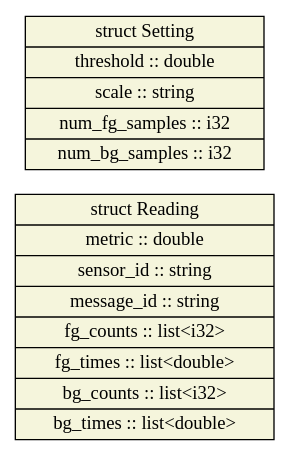
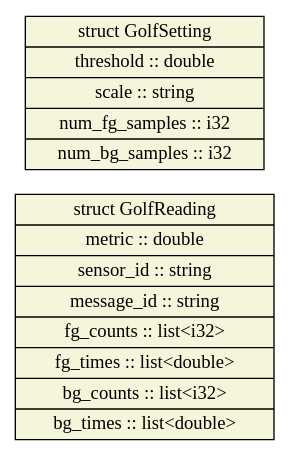
The diagram in docs/thrift/algorithm/golf_algorithm.gv (jkwong80/baa_messages), drawn with Graphviz before and after one commit. The commit also changed 38 other files, not shown here.

```diff
--- a/docs/thrift/algorithm/golf_algorithm.gv
+++ b/docs/thrift/algorithm/golf_algorithm.gv
@@ -1,9 +1,9 @@
 digraph "golf_algorithm" {
 node [style=filled, shape=record];
 edge [arrowsize=0.5];
 rankdir=LR
 node [fillcolor=beige];
-Reading [label="struct Reading|<field_metric>metric :: double|<field_sensor_id>sensor_id :: string|<field_message_id>message_id :: string|<field_fg_counts>fg_counts :: list\<i32\>|<field_fg_times>fg_times :: list\<double\>|<field_bg_counts>bg_counts :: list\<i32\>|<field_bg_times>bg_times :: list\<double\>"];
+GolfReading [label="struct GolfReading|<field_metric>metric :: double|<field_sensor_id>sensor_id :: string|<field_message_id>message_id :: string|<field_fg_counts>fg_counts :: list\<i32\>|<field_fg_times>fg_times :: list\<double\>|<field_bg_counts>bg_counts :: list\<i32\>|<field_bg_times>bg_times :: list\<double\>"];
 node [fillcolor=beige];
-Setting [label="struct Setting|<field_threshold>threshold :: double|<field_scale>scale :: string|<field_num_fg_samples>num_fg_samples :: i32|<field_num_bg_samples>num_bg_samples :: i32"];
+GolfSetting [label="struct GolfSetting|<field_threshold>threshold :: double|<field_scale>scale :: string|<field_num_fg_samples>num_fg_samples :: i32|<field_num_bg_samples>num_bg_samples :: i32"];
 }
```
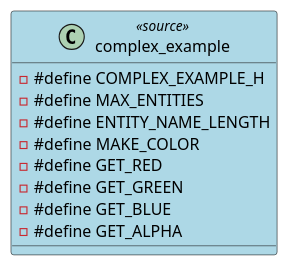
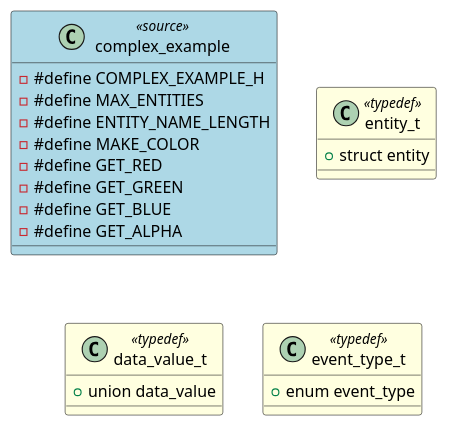
One commit to fischerjooo/c2puml changed the diagram in test_plantuml_output/complex_example.puml. Above: the diagram before and after it, drawn with PlantUML. The commit also changed 10 other files, not shown here.

Commit message:
Refactor parser and analyzer with improved parsing and simplified architecture

```diff
--- a/test_plantuml_output/complex_example.puml
+++ b/test_plantuml_output/complex_example.puml
@@ -1,16 +1,31 @@
 @startuml complex_example
 
 class "complex_example" as COMPLEX_EXAMPLE <<source>> #LightBlue
 {
     - #define COMPLEX_EXAMPLE_H
     - #define MAX_ENTITIES
     - #define ENTITY_NAME_LENGTH
     - #define MAKE_COLOR
     - #define GET_RED
     - #define GET_GREEN
     - #define GET_BLUE
     - #define GET_ALPHA
 }
 
+class "entity_t" as ENTITY_T <<typedef>> #LightYellow
+{
+    + struct entity
+}
+
+class "data_value_t" as DATA_VALUE_T <<typedef>> #LightYellow
+{
+    + union data_value
+}
+
+class "event_type_t" as EVENT_TYPE_T <<typedef>> #LightYellow
+{
+    + enum event_type
+}
+
 
 @enduml
```
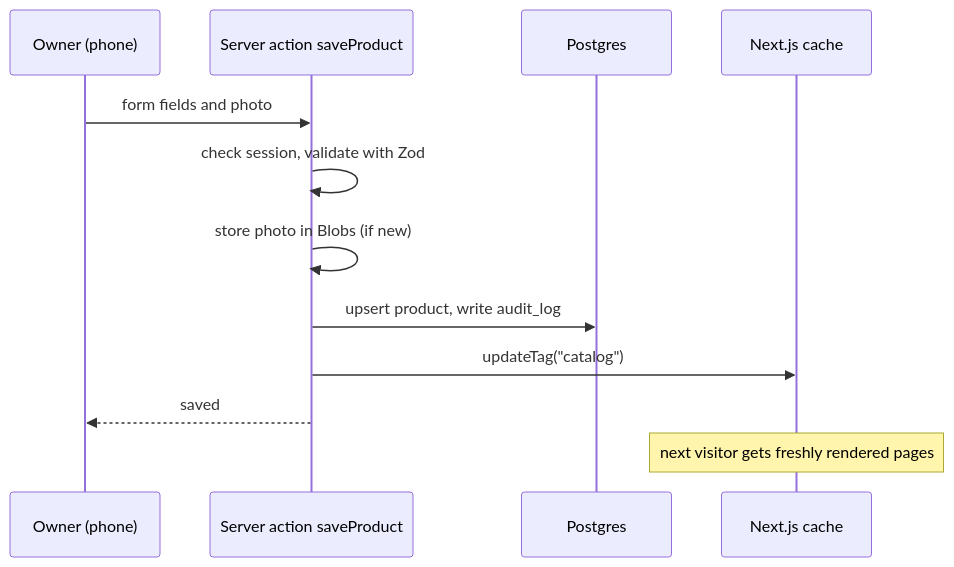
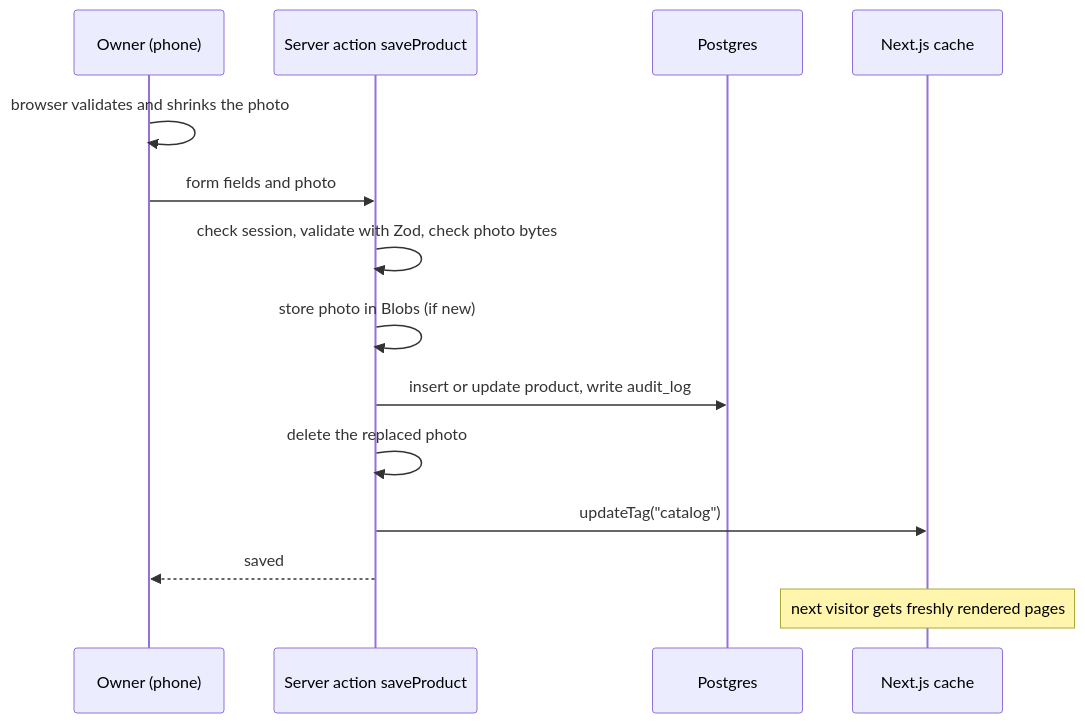
One commit to shubhamdsk/shree-balaji-paints-plywood-hardware changed the third of 3 diagrams in docs/ARCHITECTURE.md. Above: the diagram before and after it, drawn with Mermaid. The commit also changed other lines of this file and 110 other files, not shown here.

````diff
--- a/docs/ARCHITECTURE.md
+++ b/docs/ARCHITECTURE.md
@@ -131,14 +137,16 @@
 ```mermaid
 sequenceDiagram
   participant O as Owner (phone)
   participant A as Server action saveProduct
   participant DB as Postgres
   participant C as Next.js cache
+  O->>O: browser validates and shrinks the photo
   O->>A: form fields and photo
-  A->>A: check session, validate with Zod
+  A->>A: check session, validate with Zod, check photo bytes
   A->>A: store photo in Blobs (if new)
-  A->>DB: upsert product, write audit_log
+  A->>DB: insert or update product, write audit_log
+  A->>A: delete the replaced photo
   A->>C: updateTag("catalog")
   A-->>O: saved
   Note over C: next visitor gets freshly rendered pages
 ```
````
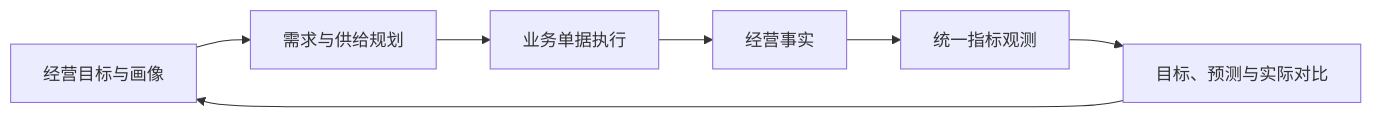
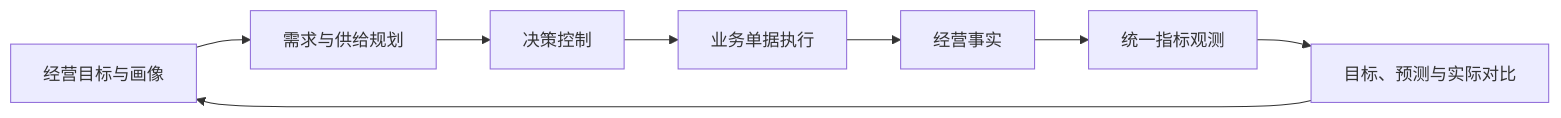
One commit to Chizheng4/robotaxi changed the second of 12 diagrams in README.md. Above: the diagram before and after it, drawn with Mermaid. The commit also changed other lines of this file and 29 other files, not shown here.

````diff
--- a/README.md
+++ b/README.md
@@ -33,9 +33,10 @@
 ```mermaid
 flowchart LR
   A["经营目标与画像"] --> B["需求与供给规划"]
-  B --> C["业务单据执行"]
-  C --> D["经营事实"]
-  D --> E["统一指标观测"]
-  E --> F["目标、预测与实际对比"]
-  F --> A
+  B --> C["决策控制"]
+  C --> D["业务单据执行"]
+  D --> E["经营事实"]
+  E --> F["统一指标观测"]
+  F --> G["目标、预测与实际对比"]
+  G --> A
 ```
````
......
Return every line in the listing that contains the word "docs".

- **Answer box**
The diagram in docs/thrift/algorithm/golf_algorithm.gv (jkwong80/baa_messages), drawn with Graphviz before and after one commit. The commit also changed 38 other files, not shown here.
--- a/docs/thrift/algorithm/golf_algorithm.gv
+++ b/docs/thrift/algorithm/golf_algorithm.gv
One commit to shubhamdsk/shree-balaji-paints-plywood-hardware changed the third of 3 diagrams in docs/ARCHITECTURE.md. Above: the diagram before and after it, drawn with Mermaid. The commit also changed other lines of this file and 110 other files, not shown here.
--- a/docs/ARCHITECTURE.md
+++ b/docs/ARCHITECTURE.md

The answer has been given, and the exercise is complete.